In today’s Gospel reading, Jesus teaches us how to follow him. In the story, Jesus is on his way to Jerusalem with his disciples. On the way, they were not welcomed by the Samaritans in a village. The disciples get mad. And James and John ask Jesus, “Lord, do you want us to command fire to come down from heaven and consume them? (Luke 9:54)” Who are these violent extremists? Immediately, Jesus rebukes them. Why? There’s no time for despair or resentment. To follow Jesus, they should leave those negative feelings behind. Shake them off and follow him again.
And as they continue to go on the road, someone comes and talks to Jesus, “I will follow you wherever you go” (9:57). Then, Jesus tells him, “Foxes have holes, and birds of the air have nests; but the Son of Man has nowhere to lay his head” (9:58). The purpose of this speech? I think, Jesus is warning him. He wants to say, “to follow me, you will have to endure inconvenience and hardship.” Fair enough.
Again on the way, Jesus meets a person and asks him to follow him. But he says, “Lord, first let me go and bury my father.” Then, Jesus replies, “Let the dead bury their own dead; but as for you, go and proclaim the kingdom of God” (9:60). What does he mean? Here, in his answer, Jesus is clearly saying, “to follow me, you have to do it right now because following me is a life-and-death-matter. Follow me right now and be alive. Or stay for a while and be spiritually dead.” This is an urgent choice to make.
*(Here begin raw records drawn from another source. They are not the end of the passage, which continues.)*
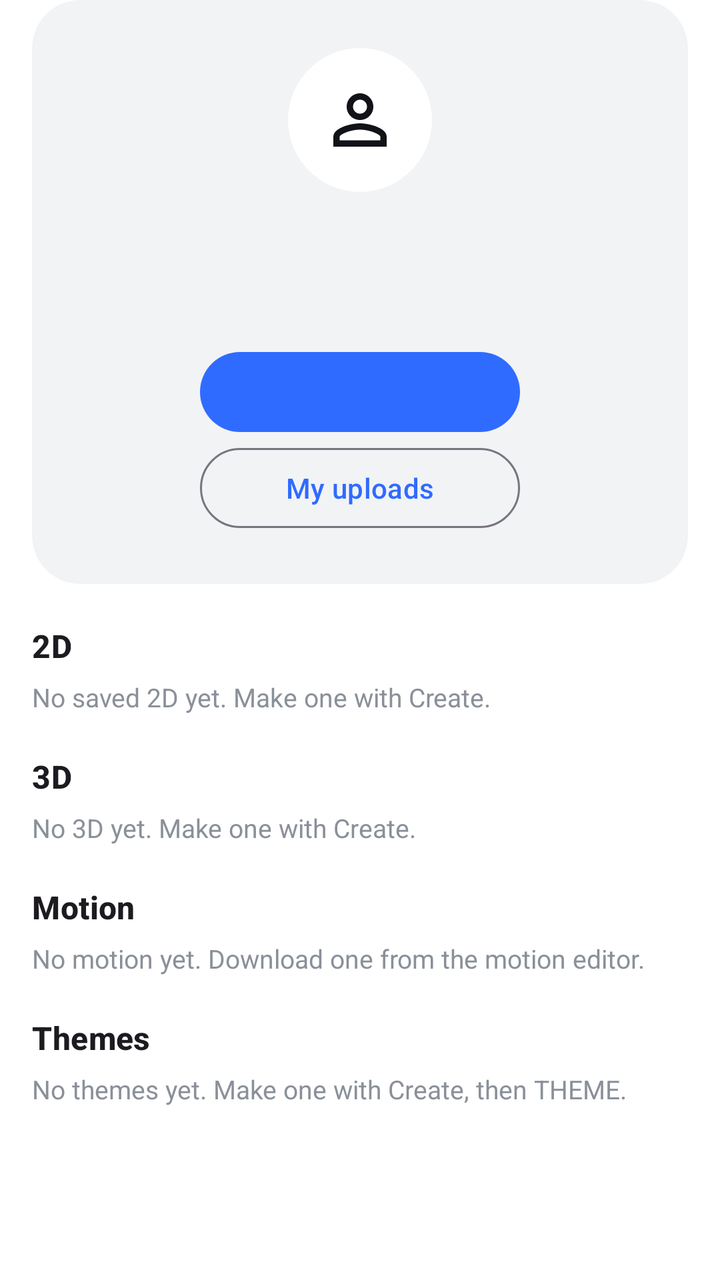
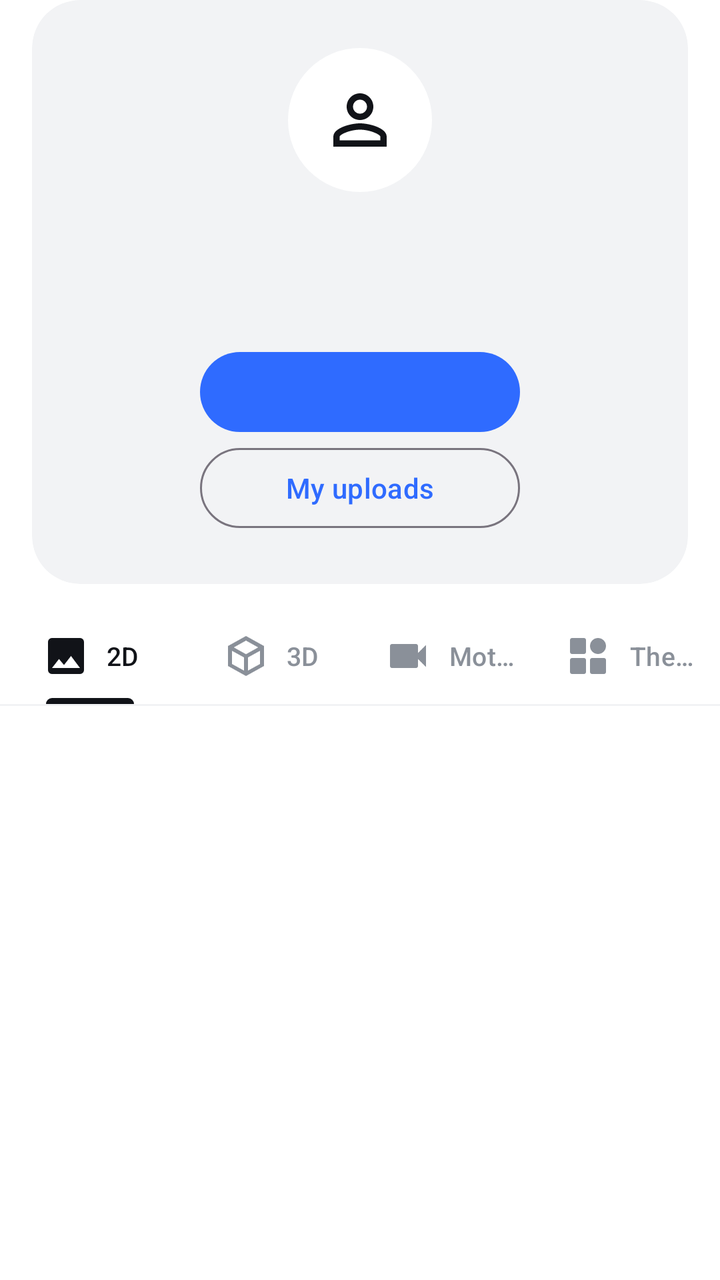

An Android layout rendered at two revisions. The XML below is the earlier revision; the diff shows what the commit changed to produce the second picture.
<!-- AndroidManifest.xml: application theme Theme.WallpaperCreator -->
<!-- res/layout/fragment_profile.xml -->
<?xml version="1.0" encoding="utf-8"?>
<androidx.core.widget.NestedScrollView xmlns:android="http://schemas.android.com/apk/res/android"
    xmlns:app="http://schemas.android.com/apk/res-auto"
    android:layout_width="match_parent"
    android:layout_height="match_parent">

    <LinearLayout
        android:layout_width="match_parent"
        android:layout_height="wrap_content"
        android:orientation="vertical"
        android:paddingHorizontal="16dp"
        android:paddingBottom="16dp">

        <com.google.android.material.card.MaterialCardView
            android:layout_width="match_parent"
            android:layout_height="wrap_content"
            app:cardBackgroundColor="@color/surface_muted"
            app:cardCornerRadius="24dp"
            app:cardElevation="0dp"
            app:strokeWidth="0dp">

            <LinearLayout
                android:layout_width="match_parent"
                android:layout_height="wrap_content"
                android:gravity="center_horizontal"
                android:orientation="vertical"
                android:padding="24dp">

                <ImageView
                    android:layout_width="72dp"
                    android:layout_height="72dp"
                    android:background="@drawable/bg_avatar"
                    android:contentDescription="@null"
                    android:padding="16dp"
                    android:src="@drawable/ic_person"
                    app:tint="@color/text_primary" />

                <TextView
                    android:id="@+id/name"
                    android:layout_width="wrap_content"
                    android:layout_height="wrap_content"
                    android:layout_marginTop="12dp"
                    android:textColor="@color/text_primary"
                    android:textSize="20sp"
                    android:textStyle="bold" />

                <TextView
                    android:id="@+id/subtitle"
                    android:layout_width="wrap_content"
                    android:layout_height="wrap_content"
                    android:layout_marginTop="2dp"
                    android:gravity="center"
                    android:textColor="@color/text_secondary"
                    android:textSize="14sp" />

                <com.google.android.material.button.MaterialButton
                    android:id="@+id/btnAccount"
                    android:layout_width="wrap_content"
                    android:layout_height="wrap_content"
                    android:layout_marginTop="16dp"
                    android:minWidth="160dp" />

                <com.google.android.material.button.MaterialButton
                    android:id="@+id/btnMyUploads"
                    style="@style/Widget.Material3.Button.OutlinedButton"
                    android:layout_width="wrap_content"
                    android:layout_height="wrap_content"
                    android:minWidth="160dp"
                    android:text="@string/my_uploads" />
            </LinearLayout>
        </com.google.android.material.card.MaterialCardView>

        
        <TextView
            style="@style/SectionHeader"
            android:text="@string/profile_2d" />

        <TextView
            android:id="@+id/empty2d"
            style="@style/ProfileEmpty"
            android:text="@string/profile_empty_2d" />

        <androidx.recyclerview.widget.RecyclerView
            android:id="@+id/grid2d"
            style="@style/ProfileGrid" />

        <TextView
            style="@style/SectionHeader"
            android:text="@string/profile_3d" />

        <TextView
            android:id="@+id/empty3d"
            style="@style/ProfileEmpty"
            android:text="@string/profile_empty_3d" />

        <androidx.recyclerview.widget.RecyclerView
            android:id="@+id/grid3d"
            style="@style/ProfileGrid" />

        <TextView
            style="@style/SectionHeader"
            android:text="@string/profile_motion" />

        <TextView
            android:id="@+id/emptyMotion"
            style="@style/ProfileEmpty"
            android:text="@string/profile_empty_motion" />

        <androidx.recyclerview.widget.RecyclerView
            android:id="@+id/gridMotion"
            style="@style/ProfileGrid" />

        <TextView
            style="@style/SectionHeader"
            android:text="@string/profile_themes" />

        <TextView
            android:id="@+id/emptyThemes"
            style="@style/ProfileEmpty"
            android:text="@string/profile_empty_themes" />

        <androidx.recyclerview.widget.RecyclerView
            android:id="@+id/gridThemes"
            style="@style/ProfileGrid" />
    </LinearLayout>
</androidx.core.widget.NestedScrollView>
<!-- resources referenced by this layout -->
<resources>
  <color name="surface_muted">#F2F3F5</color>
  <color name="text_primary">#111318</color>
  <color name="text_secondary">#8A9099</color>
  <!-- drawable bg_avatar (drawable) -->
  <?xml version="1.0" encoding="utf-8"?>
  <shape xmlns:android="http://schemas.android.com/apk/res/android" android:shape="oval">
      <solid android:color="@color/surface" />
  </shape>
  <string name="my_uploads">My uploads</string>
  <string name="profile_2d">2D</string>
  <string name="profile_3d">3D</string>
  <string name="profile_empty_2d">No saved 2D yet. Make one with Create.</string>
  <string name="profile_empty_3d">No 3D yet. Make one with Create.</string>
  <string name="profile_empty_motion">No motion yet. Download one from the motion editor.</string>
  <string name="profile_empty_themes">No themes yet. Make one with Create, then THEME.</string>
  <string name="profile_motion">Motion</string>
  <string name="profile_themes">Themes</string>
  <style name="ProfileEmpty">
          <item name="android:layout_width">match_parent</item>
          <item name="android:layout_height">wrap_content</item>
          <item name="android:textColor">@color/text_secondary</item>
          <item name="android:textSize">13sp</item>
      </style>
  <style name="SectionHeader">
          <item name="android:layout_width">match_parent</item>
          <item name="android:layout_height">wrap_content</item>
          <item name="android:layout_marginTop">20dp</item>
          <item name="android:layout_marginBottom">6dp</item>
          <item name="android:textAppearance">?attr/textAppearanceTitleMedium</item>
          <item name="android:textStyle">bold</item>
      </style>
  <color name="surface">#FFFFFF</color>
  <color name="brand_primary">#2F6BFF</color>
  <color name="brand_primary_soft">#E8EFFF</color>
  <color name="brand_secondary">#8E44FF</color>
  <!-- unchanged entries left out for length: 3 -->
</resources>

<!-- the commit's change to res/layout/fragment_profile.xml (unified diff, before → after) -->
@@ -1,22 +1,24 @@
 <?xml version="1.0" encoding="utf-8"?>
-<androidx.core.widget.NestedScrollView xmlns:android="http://schemas.android.com/apk/res/android"
+<androidx.coordinatorlayout.widget.CoordinatorLayout xmlns:android="http://schemas.android.com/apk/res/android"
     xmlns:app="http://schemas.android.com/apk/res-auto"
     android:layout_width="match_parent"
     android:layout_height="match_parent">
 
-    <LinearLayout
+    <com.google.android.material.appbar.AppBarLayout
         android:layout_width="match_parent"
         android:layout_height="wrap_content"
-        android:orientation="vertical"
-        android:paddingHorizontal="16dp"
-        android:paddingBottom="16dp">
+        android:background="@color/surface"
+        app:elevation="0dp"
+        app:liftOnScroll="false">
 
         <com.google.android.material.card.MaterialCardView
             android:layout_width="match_parent"
             android:layout_height="wrap_content"
+            android:layout_marginHorizontal="16dp"
             app:cardBackgroundColor="@color/surface_muted"
             app:cardCornerRadius="24dp"
             app:cardElevation="0dp"
+            app:layout_scrollFlags="scroll"
             app:strokeWidth="0dp">
 
             <LinearLayout
@@ -70,57 +72,122 @@
             </LinearLayout>
         </com.google.android.material.card.MaterialCardView>
 
-        
-        <TextView
-            style="@style/SectionHeader"
-            android:text="@string/profile_2d" />
+        <com.google.android.material.tabs.TabLayout
+            android:id="@+id/profileTabs"
+            android:layout_width="match_parent"
+            android:layout_height="wrap_content"
+            android:layout_marginTop="12dp"
+            android:background="@color/surface"
+            app:tabGravity="fill"
+            app:tabIconTint="@color/profile_tab"
+            app:tabIndicatorColor="@color/text_primary"
+            app:tabIndicatorFullWidth="false"
+            app:tabInlineLabel="true"
+            app:tabMode="fixed"
+            app:tabSelectedTextColor="@color/text_primary"
+            app:tabTextAppearance="@style/ProfileTabText"
+            app:tabTextColor="@color/text_secondary">
 
-        <TextView
-            android:id="@+id/empty2d"
-            style="@style/ProfileEmpty"
-            android:text="@string/profile_empty_2d" />
+            <com.google.android.material.tabs.TabItem
+                android:layout_width="wrap_content"
+                android:layout_height="wrap_content"
+                android:icon="@drawable/ic_nav_wallpaper"
+                android:text="@string/profile_2d" />
 
-        <androidx.recyclerview.widget.RecyclerView
-            android:id="@+id/grid2d"
-            style="@style/ProfileGrid" />
+            <com.google.android.material.tabs.TabItem
+                android:layout_width="wrap_content"
+                android:layout_height="wrap_content"
+                android:icon="@drawable/ic_cube"
+                android:text="@string/profile_3d" />
 
-        <TextView
-            style="@style/SectionHeader"
-            android:text="@string/profile_3d" />
+            <com.google.android.material.tabs.TabItem
+                android:layout_width="wrap_content"
+                android:layout_height="wrap_content"
+                android:icon="@drawable/ic_nav_motion"
+                android:text="@string/profile_motion" />
 
-        <TextView
-            android:id="@+id/empty3d"
-            style="@style/ProfileEmpty"
-            android:text="@string/profile_empty_3d" />
+            <com.google.android.material.tabs.TabItem
+                android:layout_width="wrap_content"
+                android:layout_height="wrap_content"
+                android:icon="@drawable/ic_nav_themes"
+                android:text="@string/profile_themes" />
+        </com.google.android.material.tabs.TabLayout>
 
-        <androidx.recyclerview.widget.RecyclerView
-            android:id="@+id/grid3d"
-            style="@style/ProfileGrid" />
+        <View
+            android:layout_width="match_parent"
+            android:layout_height="1dp"
+            android:background="@color/surface_muted" />
+    </com.google.android.material.appbar.AppBarLayout>
 
-        <TextView
-            style="@style/SectionHeader"
-            android:text="@string/profile_motion" />
+    
+    <androidx.core.widget.NestedScrollView
+        android:layout_width="match_parent"
+        android:layout_height="match_parent"
+        app:layout_behavior="@string/appbar_scrolling_view_behavior">
 
-        <TextView
-            android:id="@+id/emptyMotion"
-            style="@style/ProfileEmpty"
-            android:text="@string/profile_empty_motion" />
+        <FrameLayout
+            android:layout_width="match_parent"
+            android:layout_height="wrap_content"
+            android:minHeight="400dp"
+            android:paddingHorizontal="2dp"
+            android:paddingTop="2dp"
+            android:paddingBottom="16dp">
 
-        <androidx.recyclerview.widget.RecyclerView
-            android:id="@+id/gridMotion"
-            style="@style/ProfileGrid" />
+            <LinearLayout
+                android:id="@+id/page2d"
+                style="@style/ProfilePage">
 
-        <TextView
-            style="@style/SectionHeader"
-            android:text="@string/profile_themes" />
+                <TextView
+                    android:id="@+id/empty2d"
+                    style="@style/ProfileEmpty"
+                    android:text="@string/profile_empty_2d" />
 
-        <TextView
-            android:id="@+id/emptyThemes"
-            style="@style/ProfileEmpty"
-            android:text="@string/profile_empty_themes" />
+                <androidx.recyclerview.widget.RecyclerView
+                    android:id="@+id/grid2d"
+                    style="@style/ProfileGrid" />
+            </LinearLayout>
 
-        <androidx.recyclerview.widget.RecyclerView
-            android:id="@+id/gridThemes"
-            style="@style/ProfileGrid" />
-    </LinearLayout>
-</androidx.core.widget.NestedScrollView>
+            <LinearLayout
+                android:id="@+id/page3d"
+                style="@style/ProfilePage">
+
+                <TextView
+                    android:id="@+id/empty3d"
+                    style="@style/ProfileEmpty"
+                    android:text="@string/profile_empty_3d" />
+
+                <androidx.recyclerview.widget.RecyclerView
+                    android:id="@+id/grid3d"
+                    style="@style/ProfileGrid" />
+            </LinearLayout>
+
+            <LinearLayout
+                android:id="@+id/pageMotion"
+                style="@style/ProfilePage">
+
+                <TextView
+                    android:id="@+id/emptyMotion"
+                    style="@style/ProfileEmpty"
+                    android:text="@string/profile_empty_motion" />
+
+                <androidx.recyclerview.widget.RecyclerView
+                    android:id="@+id/gridMotion"
+                    style="@style/ProfileGrid" />
+            </LinearLayout>
+
+            <LinearLayout
+                android:id="@+id/pageThemes"
+                style="@style/ProfilePage">
+
+                <TextView
+                    android:id="@+id/emptyThemes"
+                    style="@style/ProfileEmpty"
+                    android:text="@string/profile_empty_themes" />
+
+                <androidx.recyclerview.widget.RecyclerView
+                    android:id="@+id/gridThemes"
+                    style="@style/ProfileGrid" />
+            </LinearLayout>
+        </FrameLayout>
+    </androidx.core.widget.NestedScrollView>
+</androidx.coordinatorlayout.widget.CoordinatorLayout>
<!-- resource entries referenced after the edit -->
@@ -8,6 +8,46 @@
   <shape xmlns:android="http://schemas.android.com/apk/res/android" android:shape="oval">
       <solid android:color="@color/surface" />
   </shape>
+  <!-- drawable ic_cube (drawable) -->
+  <vector xmlns:android="http://schemas.android.com/apk/res/android"
+      android:width="24dp"
+      android:height="24dp"
+      android:viewportWidth="24"
+      android:viewportHeight="24">
+      <path
+          android:fillColor="#FF000000"
+          android:pathData="M12,2L3,7v10l9,5 9,-5V7L12,2zM12,4.3l6.1,3.4L12,11.1 5.9,7.7 12,4.3zM5,9.4l6,3.3v6.6l-6,-3.3V9.4zM13,19.3v-6.6l6,-3.3v6.6l-6,3.3z" />
+  </vector>
+  <!-- drawable ic_nav_motion (drawable) -->
+  <vector xmlns:android="http://schemas.android.com/apk/res/android"
+      android:width="24dp"
+      android:height="24dp"
+      android:viewportWidth="24"
+      android:viewportHeight="24">
+      <path
+          android:fillColor="#FF000000"
+          android:pathData="M17,10.5V7c0,-0.55 -0.45,-1 -1,-1H4c-0.55,0 -1,0.45 -1,1v10c0,0.55 0.45,1 1,1h12c0.55,0 1,-0.45 1,-1v-3.5l4,4v-11l-4,4z" />
+  </vector>
+  <!-- drawable ic_nav_themes (drawable) -->
+  <vector xmlns:android="http://schemas.android.com/apk/res/android"
+      android:width="24dp"
+      android:height="24dp"
+      android:viewportWidth="24"
+      android:viewportHeight="24">
+      <path
+          android:fillColor="#FF000000"
+          android:pathData="M4,3h6a1,1 0,0 1,1 1v6a1,1 0,0 1,-1 1H4a1,1 0,0 1,-1 -1V4a1,1 0,0 1,1 -1zM17,3a4,4 0,1 1,0 8a4,4 0,1 1,0 -8zM4,13h6a1,1 0,0 1,1 1v6a1,1 0,0 1,-1 1H4a1,1 0,0 1,-1 -1v-6a1,1 0,0 1,1 -1zM14,13h6a1,1 0,0 1,1 1v6a1,1 0,0 1,-1 1h-6a1,1 0,0 1,-1 -1v-6a1,1 0,0 1,1 -1z" />
+  </vector>
+  <!-- drawable ic_nav_wallpaper (drawable) -->
+  <vector xmlns:android="http://schemas.android.com/apk/res/android"
+      android:width="24dp"
+      android:height="24dp"
+      android:viewportWidth="24"
+      android:viewportHeight="24">
+      <path
+          android:fillColor="#FF000000"
+          android:pathData="M21,19V5c0,-1.1 -0.9,-2 -2,-2H5c-1.1,0 -2,0.9 -2,2v14c0,1.1 0.9,2 2,2h14c1.1,0 2,-0.9 2,-2zM8.5,13.5l2.5,3.01L14.5,12l4.5,6H5l3.5,-4.5z" />
+  </vector>
   <string name="my_uploads">My uploads</string>
   <string name="profile_2d">2D</string>
   <string name="profile_3d">3D</string>
@@ -20,16 +60,22 @@
   <style name="ProfileEmpty">
           <item name="android:layout_width">match_parent</item>
           <item name="android:layout_height">wrap_content</item>
+          <item name="android:gravity">center</item>
+          <item name="android:paddingHorizontal">24dp</item>
+          <item name="android:paddingVertical">48dp</item>
           <item name="android:textColor">@color/text_secondary</item>
           <item name="android:textSize">13sp</item>
       </style>
-  <style name="SectionHeader">
+  <style name="ProfilePage">
           <item name="android:layout_width">match_parent</item>
           <item name="android:layout_height">wrap_content</item>
-          <item name="android:layout_marginTop">20dp</item>
-          <item name="android:layout_marginBottom">6dp</item>
-          <item name="android:textAppearance">?attr/textAppearanceTitleMedium</item>
-          <item name="android:textStyle">bold</item>
+          <item name="android:orientation">vertical</item>
+          <item name="android:visibility">gone</item>
+      </style>
+  <style name="ProfileTabText" parent="TextAppearance.Material3.LabelLarge">
+          <item name="android:textSize">13sp</item>
+          <item name="textAllCaps">false</item>
+          <item name="android:textAllCaps">false</item>
       </style>
   <color name="surface">#FFFFFF</color>
   <color name="brand_primary">#2F6BFF</color>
Today, how are we following Jesus? Are we leaving things behind, enduring inconvenience and hardship, and following him urgently and immediately as Jesus teaches us? Do we believe, his love and grace are the true powers that save us and the world from the power of death? Do we firmly believe, we can make changes here by loving God and loving one another, by being kind and forgiving like Jesus? Sometimes our society and circumstances in life, and our very selves may be like the deserted forest ruined by feelings of despair and resentment, powers of death and evil. But right at that moment, let us not forget, that’s the right moment to follow Jesus again. That’s the right moment to keep our faith in him and put our faith into action right away.
I want all of us to try this at least once in this week. At a moment when you feel hopeless and helpless, at a moment when you feel the power of the world is too huge to handle, talk to yourself, this is the right moment to follow Jesus. This is the right moment to trust in his goodness and plant a seed of faith, a sapling of hope, and a tree of love. To make our wilderness green, we don’t need to put grand-scale efforts to turn things upside down at once. And honestly, we can’t. But look at Sebastião Salgado’s example. His humble beginning proves that grand accomplishments are made through even the smallest steps. Likewise, let us take our own small cross and follow Jesus today one step at a time. Again, this is the right moment to trust in the goodness of Jesus and plant a seed of faith, a sapling of hope, and a tree of love. Then, I am sure, the life-giving love of Jesus Christ will help us change the wilderness of our lives into a beautiful forest that revitalizes our soul and nurtures many other lives. Amen.
Pastor Earl Kim